_YOUR INSTRUCTIONS_
Your task is to copy each line of the listing that contains the word "registry".
------ EXTRACTED RECORDS
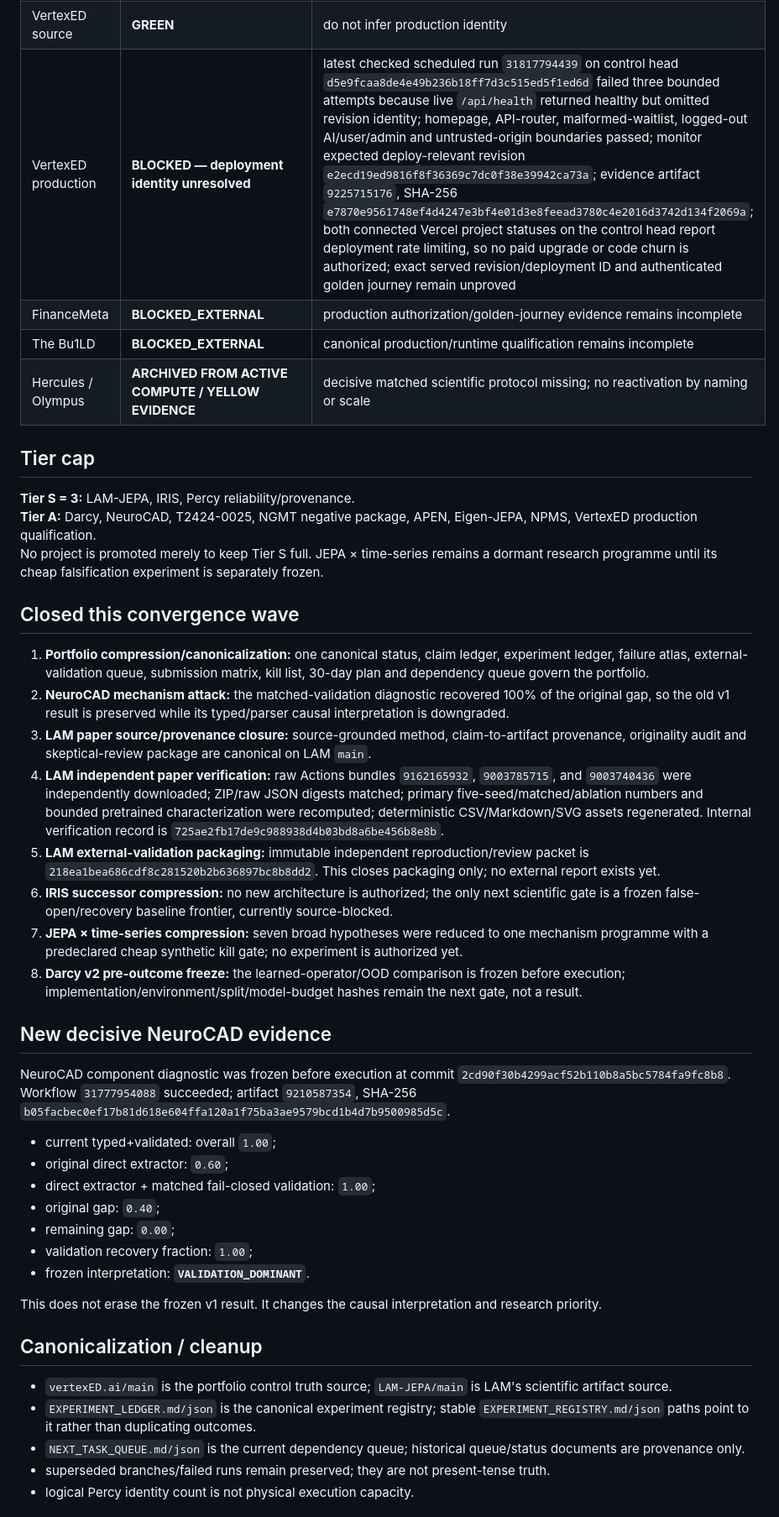
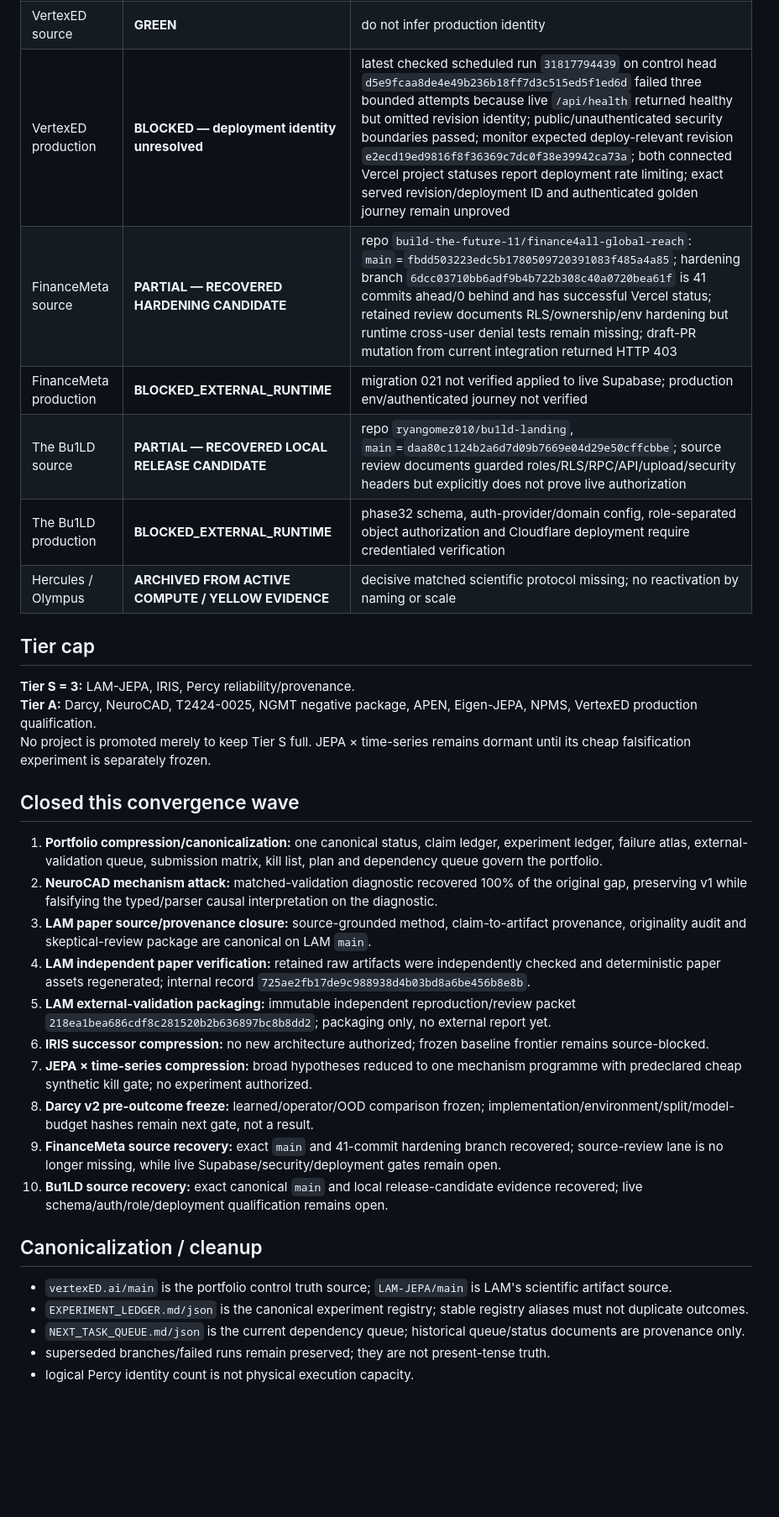
Before and after one commit to vertex-studyAI/vertexED.ai, a Markdown page: MASTER_STATUS.md, the part around one of its changes. Shown at 84% size. GitHub-like rendering; blank space fills up the shorter version.

Commit message:
portfolio: recover FinanceMeta and Bu1LD source state

```diff
--- a/MASTER_STATUS.md
+++ b/MASTER_STATUS.md
@@ -21,46 +21,36 @@
 | Project 2424 umbrella | **Selected bounded reproductions only; source recovery still external** | registry/project count is not scientific completion |
 | Percy host | **BLOCKED_EXTERNAL_MAC for live qualification** | existing SQLite/WAL/process state unavailable here; non-destructive snapshot/integrity/recount first |
 | VertexED source | **GREEN** | do not infer production identity |
-| VertexED production | **BLOCKED — deployment identity unresolved** | latest checked scheduled run `31817794439` on control head `d5e9fcaa8de4e49b236b18ff7d3c515ed5f1ed6d` failed three bounded attempts because live `/api/health` returned healthy but omitted revision identity; homepage, API-router, malformed-waitlist, logged-out AI/user/admin and untrusted-origin boundaries passed; monitor expected deploy-relevant revision `e2ecd19ed9816f8f36369c7dc0f38e39942ca73a`; evidence artifact `9225715176`, SHA-256 `e7870e9561748ef4d4247e3bf4e01d3e8feead3780c4e2016d3742d134f2069a`; both connected Vercel project statuses on the control head report deployment rate limiting, so no paid upgrade or code churn is authorized; exact served revision/deployment ID and authenticated golden journey remain unproved |
-| FinanceMeta | **BLOCKED_EXTERNAL** | production authorization/golden-journey evidence remains incomplete |
-| The Bu1LD | **BLOCKED_EXTERNAL** | canonical production/runtime qualification remains incomplete |
+| VertexED production | **BLOCKED — deployment identity unresolved** | latest checked scheduled run `31817794439` on control head `d5e9fcaa8de4e49b236b18ff7d3c515ed5f1ed6d` failed three bounded attempts because live `/api/health` returned healthy but omitted revision identity; public/unauthenticated security boundaries passed; monitor expected deploy-relevant revision `e2ecd19ed9816f8f36369c7dc0f38e39942ca73a`; both connected Vercel project statuses report deployment rate limiting; exact served revision/deployment ID and authenticated golden journey remain unproved |
+| FinanceMeta source | **PARTIAL — RECOVERED HARDENING CANDIDATE** | repo `build-the-future-11/finance4all-global-reach`: `main`=`fbdd503223edc5b1780509720391083f485a4a85`; hardening branch `6dcc03710bb6adf9b4b722b308c40a0720bea61f` is 41 commits ahead/0 behind and has successful Vercel status; retained review documents RLS/ownership/env hardening but runtime cross-user denial tests remain missing; draft-PR mutation from current integration returned HTTP 403 | preserve candidate; owner/integration-authorized PR + independent diff/CI/security review + cross-user denial paths |
+| FinanceMeta production | **BLOCKED_EXTERNAL_RUNTIME** | migration 021 not verified applied to live Supabase; production env/authenticated journey not verified | owner Supabase/deploy access; exact migration/env/deployment proof; auth/onboarding/save/account-isolation/recovery/admin-denial journey |
+| The Bu1LD source | **PARTIAL — RECOVERED LOCAL RELEASE CANDIDATE** | repo `ryangomez010/bu1ld-landing`, `main`=`daa80c1124b2a6d7d09b7669e04d29e50cffcbbe`; source review documents guarded roles/RLS/RPC/API/upload/security headers but explicitly does not prove live authorization | retain source; release-time dependency/CI review; avoid unrelated major upgrades while qualification open |
+| The Bu1LD production | **BLOCKED_EXTERNAL_RUNTIME** | phase32 schema, auth-provider/domain config, role-separated object authorization and Cloudflare deployment require credentialed verification | schema/auth/deploy verification + visitor/member/lead/reviewer/admin acceptance matrix |
 | Hercules / Olympus | **ARCHIVED FROM ACTIVE COMPUTE / YELLOW EVIDENCE** | decisive matched scientific protocol missing; no reactivation by naming or scale |
 
 ## Tier cap
 
 **Tier S = 3:** LAM-JEPA, IRIS, Percy reliability/provenance.
 **Tier A:** Darcy, NeuroCAD, T2424-0025, NGMT negative package, APEN, Eigen-JEPA, NPMS, VertexED production qualification.
-No project is promoted merely to keep Tier S full. JEPA × time-series remains a dormant research programme until its cheap falsification experiment is separately frozen.
+No project is promoted merely to keep Tier S full. JEPA × time-series remains dormant until its cheap falsification experiment is separately frozen.
 
 ## Closed this convergence wave
 
-1. **Portfolio compression/canonicalization:** one canonical status, claim ledger, experiment ledger, failure atlas, external-validation queue, submission matrix, kill list, 30-day plan and dependency queue govern the portfolio.
-2. **NeuroCAD mechanism attack:** the matched-validation diagnostic recovered 100% of the original gap, so the old v1 result is preserved while its typed/parser causal interpretation is downgraded.
+1. **Portfolio compression/canonicalization:** one canonical status, claim ledger, experiment ledger, failure atlas, external-validation queue, submission matrix, kill list, plan and dependency queue govern the portfolio.
+2. **NeuroCAD mechanism attack:** matched-validation diagnostic recovered 100% of the original gap, preserving v1 while falsifying the typed/parser causal interpretation on the diagnostic.
 3. **LAM paper source/provenance closure:** source-grounded method, claim-to-artifact provenance, originality audit and skeptical-review package are canonical on LAM `main`.
-4. **LAM independent paper verification:** raw Actions bundles `9162165932`, `9003785715`, and `9003740436` were independently downloaded; ZIP/raw JSON digests matched; primary five-seed/matched/ablation numbers and bounded pretrained characterization were recomputed; deterministic CSV/Markdown/SVG assets regenerated. Internal verification record is `725ae2fb17de9c988938d4b03bd8a6be456b8e8b`.
-5. **LAM external-validation packaging:** immutable independent reproduction/review packet is `218ea1bea686cdf8c281520b2b636897bc8b8dd2`. This closes packaging only; no external report exists yet.
-6. **IRIS successor compression:** no new architecture is authorized; the only next scientific gate is a frozen false-open/recovery baseline frontier, currently source-blocked.
-7. **JEPA × time-series compression:** seven broad hypotheses were reduced to one mechanism programme with a predeclared cheap synthetic kill gate; no experiment is authorized yet.
-8. **Darcy v2 pre-outcome freeze:** the learned-operator/OOD comparison is frozen before execution; implementation/environment/split/model-budget hashes remain the next gate, not a result.
-
-## New decisive NeuroCAD evidence
-
-NeuroCAD component diagnostic was frozen before execution at commit `2cd90f30b4299acf52b110b8a5bc5784fa9fc8b8`. Workflow `31777954088` succeeded; artifact `9210587354`, SHA-256 `b05facbec0ef17b81d618e604ffa120a1f75ba3ae9579bcd1b4d7b9500985d5c`.
-
-- current typed+validated: overall `1.00`;
-- original direct extractor: `0.60`;
-- direct extractor + matched fail-closed validation: `1.00`;
-- original gap: `0.40`;
-- remaining gap: `0.00`;
-- validation recovery fraction: `1.00`;
-- frozen interpretation: **`VALIDATION_DOMINANT`**.
-
-This does not erase the frozen v1 result. It changes the causal interpretation and research priority.
+4. **LAM independent paper verification:** retained raw artifacts were independently checked and deterministic paper assets regenerated; internal record `725ae2fb17de9c988938d4b03bd8a6be456b8e8b`.
+5. **LAM external-validation packaging:** immutable independent reproduction/review packet `218ea1bea686cdf8c281520b2b636897bc8b8dd2`; packaging only, no external report yet.
+6. **IRIS successor compression:** no new architecture authorized; frozen baseline frontier remains source-blocked.
+7. **JEPA × time-series compression:** broad hypotheses reduced to one mechanism programme with predeclared cheap synthetic kill gate; no experiment authorized.
+8. **Darcy v2 pre-outcome freeze:** learned/operator/OOD comparison frozen; implementation/environment/split/model-budget hashes remain next gate, not a result.
+9. **FinanceMeta source recovery:** exact `main` and 41-commit hardening branch recovered; source-review lane is no longer missing, while live Supabase/security/deployment gates remain open.
+10. **Bu1LD source recovery:** exact canonical `main` and local release-candidate evidence recovered; live schema/auth/role/deployment qualification remains open.
 
 ## Canonicalization / cleanup
 
 - `vertexED.ai/main` is the portfolio control truth source; `LAM-JEPA/main` is LAM's scientific artifact source.
-- `EXPERIMENT_LEDGER.md/json` is the canonical experiment registry; stable `EXPERIMENT_REGISTRY.md/json` paths point to it rather than duplicating outcomes.
+- `EXPERIMENT_LEDGER.md/json` is the canonical experiment registry; stable registry aliases must not duplicate outcomes.
 - `NEXT_TASK_QUEUE.md/json` is the current dependency queue; historical queue/status documents are provenance only.
 - superseded branches/failed runs remain preserved; they are not present-tense truth.
 - logical Percy identity count is not physical execution capacity.
```
Also changed, not shown: other parts of MASTER_STATUS.md (+2 -2 lines).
------------
_ANSWER SPACE_
 | Project 2424 umbrella | **Selected bounded reproductions only; source recovery still external** | registry/project count is not scientific completion |
-- `EXPERIMENT_LEDGER.md/json` is the canonical experiment registry; stable `EXPERIMENT_REGISTRY.md/json` paths point to it rather than duplicating outcomes.
+- `EXPERIMENT_LEDGER.md/json` is the canonical experiment registry; stable registry aliases must not duplicate outcomes.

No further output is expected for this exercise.